■ Records to use:
- - - -

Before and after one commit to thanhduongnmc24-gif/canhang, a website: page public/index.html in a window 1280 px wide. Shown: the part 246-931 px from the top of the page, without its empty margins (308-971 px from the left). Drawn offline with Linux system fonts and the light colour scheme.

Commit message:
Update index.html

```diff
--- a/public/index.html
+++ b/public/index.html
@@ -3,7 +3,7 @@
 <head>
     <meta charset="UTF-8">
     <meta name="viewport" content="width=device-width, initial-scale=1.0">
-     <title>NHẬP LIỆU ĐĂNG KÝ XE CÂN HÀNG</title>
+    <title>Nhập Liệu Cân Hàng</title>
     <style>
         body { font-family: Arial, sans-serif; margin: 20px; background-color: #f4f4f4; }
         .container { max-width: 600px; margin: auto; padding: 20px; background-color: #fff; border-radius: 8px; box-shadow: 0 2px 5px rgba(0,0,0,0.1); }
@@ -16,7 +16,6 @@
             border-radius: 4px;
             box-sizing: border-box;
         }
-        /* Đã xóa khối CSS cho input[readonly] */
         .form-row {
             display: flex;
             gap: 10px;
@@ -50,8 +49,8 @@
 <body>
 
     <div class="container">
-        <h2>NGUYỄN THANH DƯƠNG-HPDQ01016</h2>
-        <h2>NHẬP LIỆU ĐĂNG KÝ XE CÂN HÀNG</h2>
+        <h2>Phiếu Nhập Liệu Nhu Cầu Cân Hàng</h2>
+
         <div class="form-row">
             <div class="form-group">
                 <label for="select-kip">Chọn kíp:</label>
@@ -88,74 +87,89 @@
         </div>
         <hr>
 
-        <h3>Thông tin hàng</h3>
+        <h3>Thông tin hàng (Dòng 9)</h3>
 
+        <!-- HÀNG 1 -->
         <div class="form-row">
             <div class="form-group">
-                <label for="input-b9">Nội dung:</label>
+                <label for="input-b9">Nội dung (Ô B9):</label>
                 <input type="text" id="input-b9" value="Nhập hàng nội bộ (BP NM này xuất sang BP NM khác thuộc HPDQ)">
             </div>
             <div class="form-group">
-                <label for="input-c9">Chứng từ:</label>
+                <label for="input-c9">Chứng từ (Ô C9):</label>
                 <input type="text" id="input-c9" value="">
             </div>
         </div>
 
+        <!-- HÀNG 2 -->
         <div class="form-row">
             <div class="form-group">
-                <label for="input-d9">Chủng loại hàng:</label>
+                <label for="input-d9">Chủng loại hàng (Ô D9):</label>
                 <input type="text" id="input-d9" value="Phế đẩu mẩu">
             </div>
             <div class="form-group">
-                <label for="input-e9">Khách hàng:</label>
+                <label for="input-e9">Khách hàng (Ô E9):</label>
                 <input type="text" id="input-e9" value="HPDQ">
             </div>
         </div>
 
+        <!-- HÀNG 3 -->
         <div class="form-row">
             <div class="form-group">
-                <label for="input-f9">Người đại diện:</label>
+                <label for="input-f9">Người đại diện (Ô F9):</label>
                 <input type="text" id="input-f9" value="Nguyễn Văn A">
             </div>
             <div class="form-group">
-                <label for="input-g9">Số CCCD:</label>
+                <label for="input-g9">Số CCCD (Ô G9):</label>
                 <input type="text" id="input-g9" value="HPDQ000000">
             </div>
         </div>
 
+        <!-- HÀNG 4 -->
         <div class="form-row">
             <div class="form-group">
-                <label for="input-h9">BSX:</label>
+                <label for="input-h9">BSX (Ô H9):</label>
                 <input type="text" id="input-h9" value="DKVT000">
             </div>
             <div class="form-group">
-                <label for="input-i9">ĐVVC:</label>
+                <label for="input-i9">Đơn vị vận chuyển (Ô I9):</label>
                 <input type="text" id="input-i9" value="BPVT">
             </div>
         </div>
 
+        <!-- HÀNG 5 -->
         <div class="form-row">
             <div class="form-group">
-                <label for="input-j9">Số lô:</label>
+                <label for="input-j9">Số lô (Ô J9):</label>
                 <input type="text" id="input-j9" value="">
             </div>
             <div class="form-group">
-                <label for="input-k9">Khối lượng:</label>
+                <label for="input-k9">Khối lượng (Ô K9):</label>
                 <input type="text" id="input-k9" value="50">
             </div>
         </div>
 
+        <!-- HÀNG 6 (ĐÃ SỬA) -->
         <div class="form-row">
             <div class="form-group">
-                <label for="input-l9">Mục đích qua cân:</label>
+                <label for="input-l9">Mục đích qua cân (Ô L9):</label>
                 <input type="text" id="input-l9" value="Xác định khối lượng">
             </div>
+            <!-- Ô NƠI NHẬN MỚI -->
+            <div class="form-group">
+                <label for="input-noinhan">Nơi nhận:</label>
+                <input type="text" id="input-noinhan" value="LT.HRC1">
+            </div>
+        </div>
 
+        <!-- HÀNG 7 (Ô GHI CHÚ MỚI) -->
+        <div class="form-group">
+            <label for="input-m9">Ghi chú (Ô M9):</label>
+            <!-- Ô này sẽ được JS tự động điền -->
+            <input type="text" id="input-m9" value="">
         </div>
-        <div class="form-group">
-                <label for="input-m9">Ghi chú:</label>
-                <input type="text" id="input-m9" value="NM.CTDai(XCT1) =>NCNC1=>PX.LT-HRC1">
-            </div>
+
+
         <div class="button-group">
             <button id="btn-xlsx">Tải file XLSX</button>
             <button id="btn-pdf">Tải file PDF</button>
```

- - - -

■ What you will do: Tally the lines of the records that hold the word "container" and output only the total.

■ The answer: 2